Top Five
Reasons to Study
This Major
  1. Understand modern human biology, health, and medicine from an evolutionary perspective.

  2. Understand the origins of our species.

  3. Learn about human biological diversity, including the causes and consequences of variation.

  4. Understand how genes and environment interact to affect human biology.

  5. Prepare for a variety of career paths, including in medicine, law, and the environment.

College of Arts and Sciences
Where Can I Go?

Students in Anthropology may choose to pursue a Bachelor of Arts (BA) or Bachelor of Science (BS), a Master of Science (MS), or a Doctor of Philosophy (PhD). Anthropology provides students with a foundation for employment in:

Colleges and universities

Research institutes and laboratories

Museums and zoos

State and local government

Federal government agencies

Non-profit or non-governmental organizations

Libraries and special collections

Hospitals and clinics

Media, communications, newspapers and magazines
Alumni Jobs


Health professional (e.g. medical doctor, physician's assistant, etc.)

Forensic anthropologist

Laboratory or field technician


Museum curator

Conservation biologist

Genetic counselor
Courses You
May Need

1st Year
ANTH 145 or 150; ANTH 161; ANTH 270

2nd Year
ANTH 1xx-4xx (Bio Anthro); ANTH 1xx-4xx (Cultural Anthro); ANTH 3xx-4xx (Geog-Area Anthro)

3rd Year
ANTH 3xx/4xx, ANTH 3xx/4xx, ANTH 3xx/4xx (all in Biological Anthropology)

4th Year
ANTH 3xx/4xx, ANTH 3xx/4xx, ANTH 3xx/4xx (all in Biological Anthropology)

Major Credits
Required   40
Electives 8

Total 48

Core Education Requirements

BS or BA Degree Minimum = 180 credits.

Core Education is approximately 71—83 credits depending on transfer credits and placement scores and requires courses in:


Math and/or CS (BS) or Language (BA)

US: Difference, Inequality, Agency

Global Perspectives

Areas of Inquiry in:

Arts and Letters

Social Science / Science
What Will I Learn?

Critical thinking and scientific reasoning

Communication: written, oral, cross-cultural

Anatomy, osteology, and forensics


Behavioral data collection

Molecular laboratory methods (genetics/genomics, isotopes, biomarkers, hormones, etc.)

Use and analysis of museum collections

Policy analysis

Data analysis

Experiential learning opportunities

Research (Lab/Fieldwork)

Career-oriented courses

Oregon National Primate Research Center

Eugene Raptor Center
Specialized Courses

Monkeys and Apes

Evolutionary Medicine

Forensic Anthropology

Human Attraction and Mating Strategies

Nutritional Anthropology

Human Growth and Development

Human Osteology

Genomics and Anthropology
Add A Minor Or Certificate


Earth Sciences

Environmental Studies/Science
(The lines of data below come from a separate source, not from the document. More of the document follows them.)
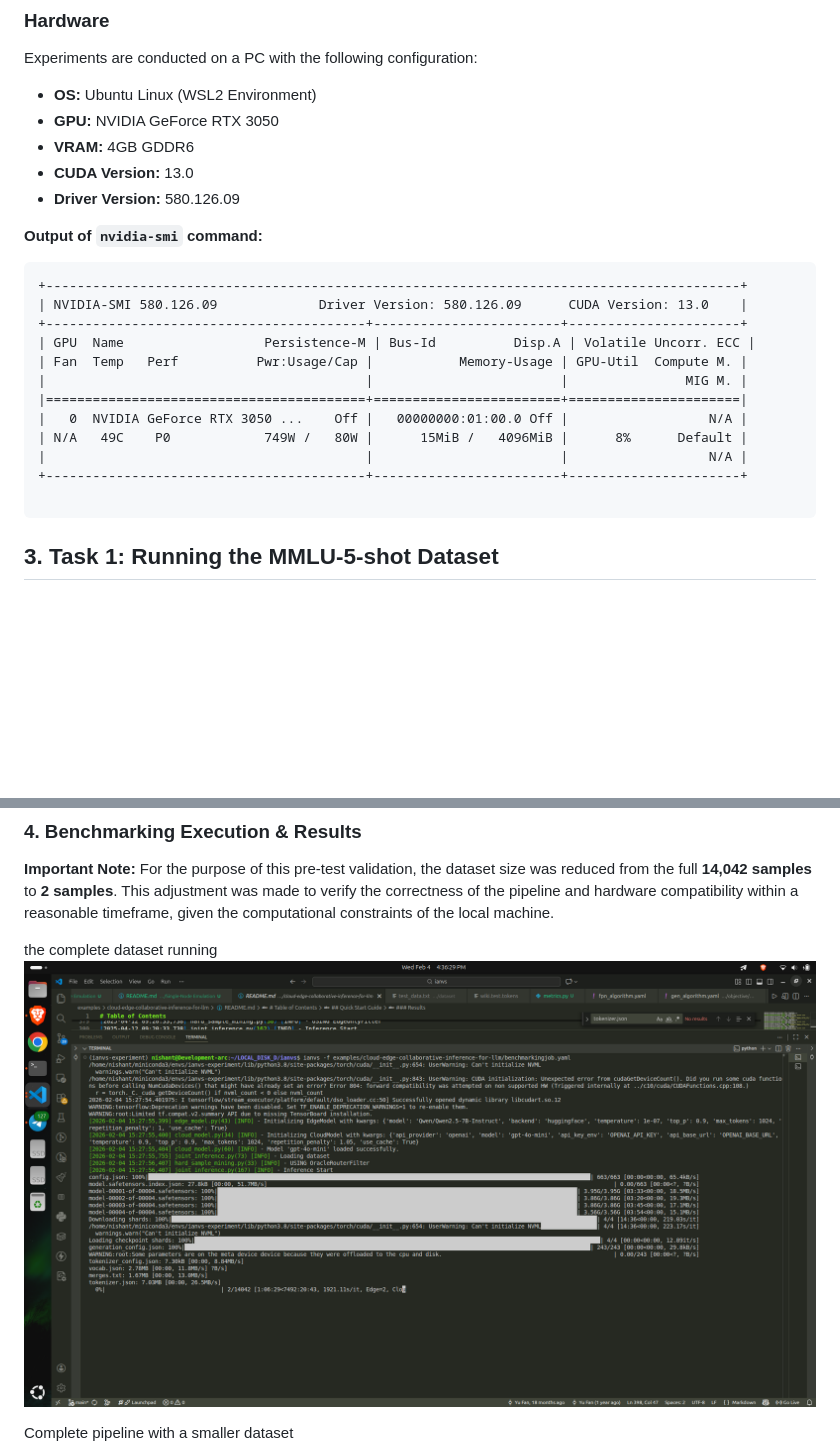
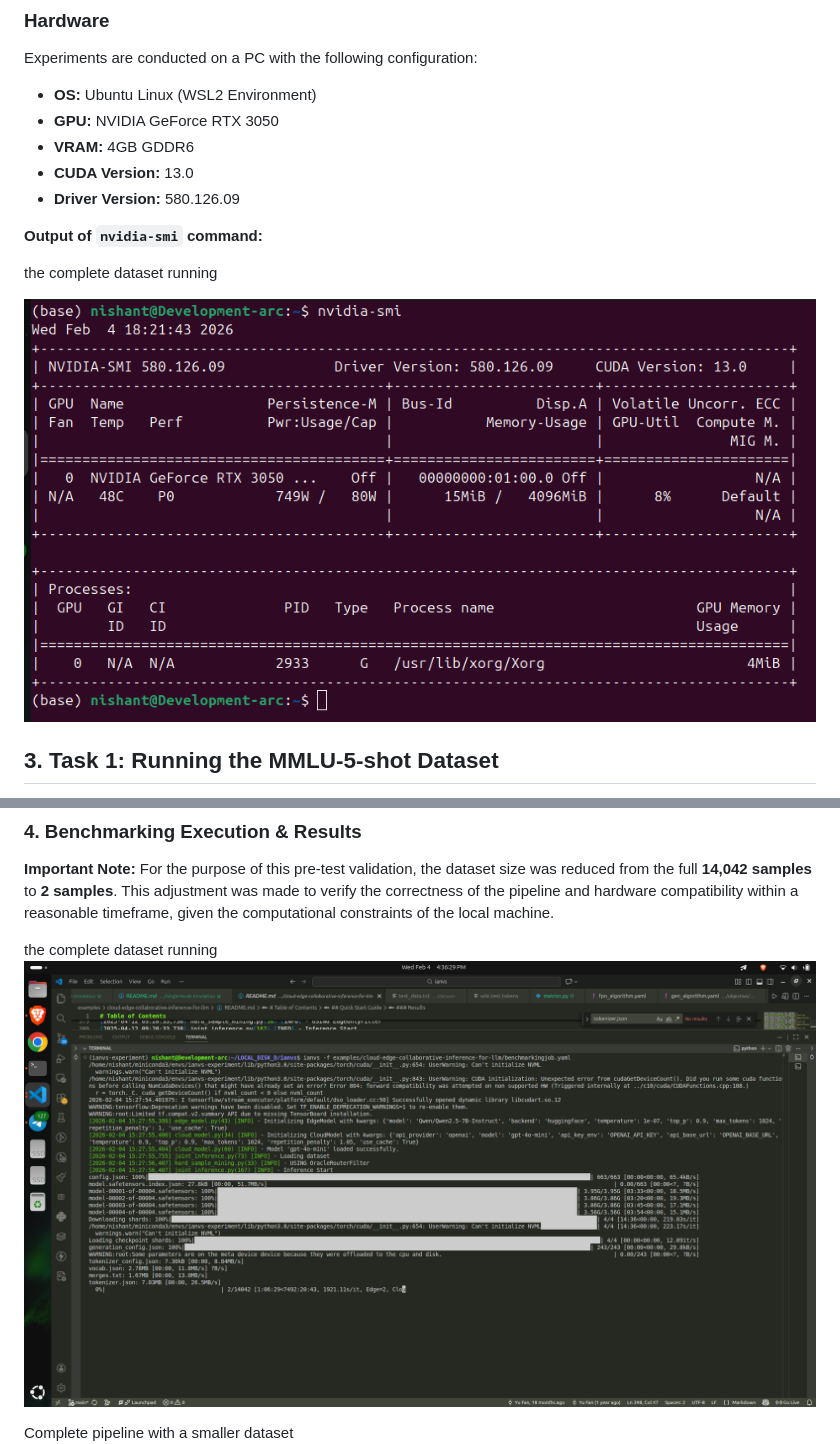
Before and after one commit to NishantSinghhhhh/test, a Markdown page: Runlog.md, 2 parts joined by grey strips. Drawn GitHub-style; pictures changed too: assets/system-configuration.png (added); blank space fills up the shorter version.

````diff
--- a/Runlog.md
+++ b/Runlog.md
@@ -19,20 +19,10 @@ Experiments are conducted on a PC with the following configuration:
 - **Driver Version:** 580.126.09
 
 **Output of `nvidia-smi` command:**
-```text
-+-----------------------------------------------------------------------------------------+
-| NVIDIA-SMI 580.126.09             Driver Version: 580.126.09      CUDA Version: 13.0    |
-+-----------------------------------------+------------------------+----------------------+
-| GPU  Name                  Persistence-M | Bus-Id          Disp.A | Volatile Uncorr. ECC |
-| Fan  Temp   Perf          Pwr:Usage/Cap |           Memory-Usage | GPU-Util  Compute M. |
-|                                         |                        |               MIG M. |
-|=========================================+========================+======================|
-|   0  NVIDIA GeForce RTX 3050 ...    Off |   00000000:01:00.0 Off |                  N/A |
-| N/A   49C    P0            749W /   80W |      15MiB /   4096MiB |      8%      Default |
-|                                         |                        |                  N/A |
-+-----------------------------------------+------------------------+----------------------+
 
-```
+the complete dataset running
+
+![Complete Dataset Run Results](./assets/system-configuration.png)
 
 ## 3. Task 1: Running the MMLU-5-shot Dataset
 
@@ -67,7 +57,7 @@ When attempting to run the 7B parameter model (`Qwen2.5-7B-Instruct`) using the
 For the purpose of this pre-test validation, the dataset size was reduced from the full **14,042 samples** to **2 samples**. This adjustment was made to verify the correctness of the pipeline and hardware compatibility within a reasonable timeframe, given the computational constraints of the local machine.
 
 the complete dataset running
-![Complete Dataset Run Results](./assets//pre-test-14000.png)
+![Complete Dataset Run Results](./assets/pre-test-14000.png)
 
 Complete pipeline with a smaller dataset
 ![Complete Dataset Run Results](./assets/pre-test-cloud-edge.png)
````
Food Studies

Global Health

Contact Us

Tykeson College and Career Advising

An equal-opportunity, affirmative-action institution committed to cultural diversity and compliance with the Americans with Disabilities Act. This publication will be made available in accessible formats upon request. © 2020 University of Oregon. Revised: 8/11/2020